#### Extracted entries
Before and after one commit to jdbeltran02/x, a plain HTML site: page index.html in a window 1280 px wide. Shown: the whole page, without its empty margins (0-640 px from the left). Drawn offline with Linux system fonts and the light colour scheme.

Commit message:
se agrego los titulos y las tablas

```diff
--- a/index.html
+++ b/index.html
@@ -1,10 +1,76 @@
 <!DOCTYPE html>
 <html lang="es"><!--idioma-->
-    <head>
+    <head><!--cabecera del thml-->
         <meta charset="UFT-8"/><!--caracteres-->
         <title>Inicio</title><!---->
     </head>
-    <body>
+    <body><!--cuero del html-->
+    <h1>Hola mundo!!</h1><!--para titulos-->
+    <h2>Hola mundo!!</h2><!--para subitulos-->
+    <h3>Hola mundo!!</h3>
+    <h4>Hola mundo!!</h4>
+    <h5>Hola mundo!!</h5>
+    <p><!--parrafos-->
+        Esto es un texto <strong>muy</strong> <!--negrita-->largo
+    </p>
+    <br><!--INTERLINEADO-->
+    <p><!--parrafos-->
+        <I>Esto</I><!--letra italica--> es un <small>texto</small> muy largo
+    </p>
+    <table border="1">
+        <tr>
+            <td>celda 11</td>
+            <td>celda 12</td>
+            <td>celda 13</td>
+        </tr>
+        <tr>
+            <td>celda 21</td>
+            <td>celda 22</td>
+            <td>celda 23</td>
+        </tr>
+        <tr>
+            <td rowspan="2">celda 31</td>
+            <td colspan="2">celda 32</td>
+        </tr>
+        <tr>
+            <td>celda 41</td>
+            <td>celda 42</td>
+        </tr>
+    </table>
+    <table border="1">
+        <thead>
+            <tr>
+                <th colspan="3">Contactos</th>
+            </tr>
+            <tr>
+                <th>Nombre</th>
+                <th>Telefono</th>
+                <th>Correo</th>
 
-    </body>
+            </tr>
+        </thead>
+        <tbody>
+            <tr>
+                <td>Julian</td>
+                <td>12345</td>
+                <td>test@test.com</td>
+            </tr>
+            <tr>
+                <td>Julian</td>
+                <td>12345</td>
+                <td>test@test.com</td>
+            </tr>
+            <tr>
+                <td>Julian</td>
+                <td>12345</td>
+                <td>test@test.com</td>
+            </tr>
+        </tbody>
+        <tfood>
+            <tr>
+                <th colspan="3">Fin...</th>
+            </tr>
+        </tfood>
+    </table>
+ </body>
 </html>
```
########
* _Task goal_: Bring together each line above where the string "Esto" turns up.

* _Exercise response_:
+        Esto es un texto <strong>muy</strong> <!--negrita-->largo
+        <I>Esto</I><!--letra italica--> es un <small>texto</small> muy largo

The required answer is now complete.